### What this task involves
Below are records to be reproduced exactly and in full.

### Dataset records
>>>>

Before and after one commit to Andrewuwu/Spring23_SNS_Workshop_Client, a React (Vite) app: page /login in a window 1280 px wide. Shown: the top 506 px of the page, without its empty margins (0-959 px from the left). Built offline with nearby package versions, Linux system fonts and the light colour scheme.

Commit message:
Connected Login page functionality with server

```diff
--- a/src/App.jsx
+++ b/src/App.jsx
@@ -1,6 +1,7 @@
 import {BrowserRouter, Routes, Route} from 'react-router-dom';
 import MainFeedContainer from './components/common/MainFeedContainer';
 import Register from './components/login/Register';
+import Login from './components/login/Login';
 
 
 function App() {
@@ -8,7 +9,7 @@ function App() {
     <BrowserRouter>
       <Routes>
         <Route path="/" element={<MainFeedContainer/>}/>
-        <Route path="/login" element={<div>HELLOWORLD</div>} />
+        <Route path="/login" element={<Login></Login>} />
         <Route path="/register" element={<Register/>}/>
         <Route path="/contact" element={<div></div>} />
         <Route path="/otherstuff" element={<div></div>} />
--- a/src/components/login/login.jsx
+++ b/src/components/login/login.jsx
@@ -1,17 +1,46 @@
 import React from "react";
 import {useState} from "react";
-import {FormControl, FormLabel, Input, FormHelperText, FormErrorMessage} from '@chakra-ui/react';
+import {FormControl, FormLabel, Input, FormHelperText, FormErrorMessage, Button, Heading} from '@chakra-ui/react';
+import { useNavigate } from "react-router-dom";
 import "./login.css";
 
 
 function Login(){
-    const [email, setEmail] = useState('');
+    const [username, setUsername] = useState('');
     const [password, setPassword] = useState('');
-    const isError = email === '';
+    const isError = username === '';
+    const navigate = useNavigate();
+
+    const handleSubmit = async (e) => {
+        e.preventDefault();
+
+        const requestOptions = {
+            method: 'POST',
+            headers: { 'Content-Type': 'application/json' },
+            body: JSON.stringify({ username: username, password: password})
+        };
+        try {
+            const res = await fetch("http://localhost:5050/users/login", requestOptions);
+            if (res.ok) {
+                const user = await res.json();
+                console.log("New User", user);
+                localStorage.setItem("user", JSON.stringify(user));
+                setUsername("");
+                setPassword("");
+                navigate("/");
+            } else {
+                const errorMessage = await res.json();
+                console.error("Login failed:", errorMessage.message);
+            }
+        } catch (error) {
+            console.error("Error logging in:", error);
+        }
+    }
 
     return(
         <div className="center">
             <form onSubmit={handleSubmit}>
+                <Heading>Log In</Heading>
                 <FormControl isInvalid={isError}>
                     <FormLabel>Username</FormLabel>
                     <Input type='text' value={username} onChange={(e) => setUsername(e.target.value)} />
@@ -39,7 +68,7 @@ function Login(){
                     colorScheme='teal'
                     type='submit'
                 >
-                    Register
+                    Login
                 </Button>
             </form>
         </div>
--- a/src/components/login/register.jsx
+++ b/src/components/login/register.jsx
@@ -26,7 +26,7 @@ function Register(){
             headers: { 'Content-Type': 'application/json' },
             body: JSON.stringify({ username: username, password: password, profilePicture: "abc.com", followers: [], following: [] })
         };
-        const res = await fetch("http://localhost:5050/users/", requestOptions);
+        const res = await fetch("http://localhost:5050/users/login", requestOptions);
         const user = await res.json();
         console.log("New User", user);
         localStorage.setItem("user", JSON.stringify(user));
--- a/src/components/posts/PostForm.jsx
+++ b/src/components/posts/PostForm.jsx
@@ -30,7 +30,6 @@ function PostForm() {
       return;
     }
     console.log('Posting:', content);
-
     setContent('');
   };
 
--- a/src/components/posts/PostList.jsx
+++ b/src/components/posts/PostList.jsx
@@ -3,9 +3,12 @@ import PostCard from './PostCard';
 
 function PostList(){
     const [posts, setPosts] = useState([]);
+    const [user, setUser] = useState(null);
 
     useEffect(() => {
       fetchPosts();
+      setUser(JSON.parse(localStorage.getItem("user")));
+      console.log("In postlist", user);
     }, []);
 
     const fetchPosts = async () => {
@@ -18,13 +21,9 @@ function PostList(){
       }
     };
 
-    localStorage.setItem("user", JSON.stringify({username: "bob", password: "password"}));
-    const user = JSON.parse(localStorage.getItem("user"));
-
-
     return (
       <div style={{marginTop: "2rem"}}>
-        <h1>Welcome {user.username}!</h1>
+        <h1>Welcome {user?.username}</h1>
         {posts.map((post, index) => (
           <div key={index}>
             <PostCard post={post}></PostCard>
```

<<<<

### Result of the exercise
Before and after one commit to Andrewuwu/Spring23_SNS_Workshop_Client, a React (Vite) app: page /login in a window 1280 px wide. Shown: the top 506 px of the page, without its empty margins (0-959 px from the left). Built offline with nearby package versions, Linux system fonts and the light colour scheme.

Commit message:
Connected Login page functionality with server

```diff
--- a/src/App.jsx
+++ b/src/App.jsx
@@ -1,6 +1,7 @@
 import {BrowserRouter, Routes, Route} from 'react-router-dom';
 import MainFeedContainer from './components/common/MainFeedContainer';
 import Register from './components/login/Register';
+import Login from './components/login/Login';
 
 
 function App() {
@@ -8,7 +9,7 @@ function App() {
     <BrowserRouter>
       <Routes>
         <Route path="/" element={<MainFeedContainer/>}/>
-        <Route path="/login" element={<div>HELLOWORLD</div>} />
+        <Route path="/login" element={<Login></Login>} />
         <Route path="/register" element={<Register/>}/>
         <Route path="/contact" element={<div></div>} />
         <Route path="/otherstuff" element={<div></div>} />
--- a/src/components/login/login.jsx
+++ b/src/components/login/login.jsx
@@ -1,17 +1,46 @@
 import React from "react";
 import {useState} from "react";
-import {FormControl, FormLabel, Input, FormHelperText, FormErrorMessage} from '@chakra-ui/react';
+import {FormControl, FormLabel, Input, FormHelperText, FormErrorMessage, Button, Heading} from '@chakra-ui/react';
+import { useNavigate } from "react-router-dom";
 import "./login.css";
 
 
 function Login(){
-    const [email, setEmail] = useState('');
+    const [username, setUsername] = useState('');
     const [password, setPassword] = useState('');
-    const isError = email === '';
+    const isError = username === '';
+    const navigate = useNavigate();
+
+    const handleSubmit = async (e) => {
+        e.preventDefault();
+
+        const requestOptions = {
+            method: 'POST',
+            headers: { 'Content-Type': 'application/json' },
+            body: JSON.stringify({ username: username, password: password})
+        };
+        try {
+            const res = await fetch("http://localhost:5050/users/login", requestOptions);
+            if (res.ok) {
+                const user = await res.json();
+                console.log("New User", user);
+                localStorage.setItem("user", JSON.stringify(user));
+                setUsername("");
+                setPassword("");
+                navigate("/");
+            } else {
+                const errorMessage = await res.json();
+                console.error("Login failed:", errorMessage.message);
+            }
+        } catch (error) {
+            console.error("Error logging in:", error);
+        }
+    }
 
     return(
         <div className="center">
             <form onSubmit={handleSubmit}>
+                <Heading>Log In</Heading>
                 <FormControl isInvalid={isError}>
                     <FormLabel>Username</FormLabel>
                     <Input type='text' value={username} onChange={(e) => setUsername(e.target.value)} />
@@ -39,7 +68,7 @@ function Login(){
                     colorScheme='teal'
                     type='submit'
                 >
-                    Register
+                    Login
                 </Button>
             </form>
         </div>
--- a/src/components/login/register.jsx
+++ b/src/components/login/register.jsx
@@ -26,7 +26,7 @@ function Register(){
             headers: { 'Content-Type': 'application/json' },
             body: JSON.stringify({ username: username, password: password, profilePicture: "abc.com", followers: [], following: [] })
         };
-        const res = await fetch("http://localhost:5050/users/", requestOptions);
+        const res = await fetch("http://localhost:5050/users/login", requestOptions);
         const user = await res.json();
         console.log("New User", user);
         localStorage.setItem("user", JSON.stringify(user));
--- a/src/components/posts/PostForm.jsx
+++ b/src/components/posts/PostForm.jsx
@@ -30,7 +30,6 @@ function PostForm() {
       return;
     }
     console.log('Posting:', content);
-
     setContent('');
   };
 
--- a/src/components/posts/PostList.jsx
+++ b/src/components/posts/PostList.jsx
@@ -3,9 +3,12 @@ import PostCard from './PostCard';
 
 function PostList(){
     const [posts, setPosts] = useState([]);
+    const [user, setUser] = useState(null);
 
     useEffect(() => {
       fetchPosts();
+      setUser(JSON.parse(localStorage.getItem("user")));
+      console.log("In postlist", user);
     }, []);
 
     const fetchPosts = async () => {
@@ -18,13 +21,9 @@ function PostList(){
       }
     };
 
-    localStorage.setItem("user", JSON.stringify({username: "bob", password: "password"}));
-    const user = JSON.parse(localStorage.getItem("user"));
-
-
     return (
       <div style={{marginTop: "2rem"}}>
-        <h1>Welcome {user.username}!</h1>
+        <h1>Welcome {user?.username}</h1>
         {posts.map((post, index) => (
           <div key={index}>
             <PostCard post={post}></PostCard>
```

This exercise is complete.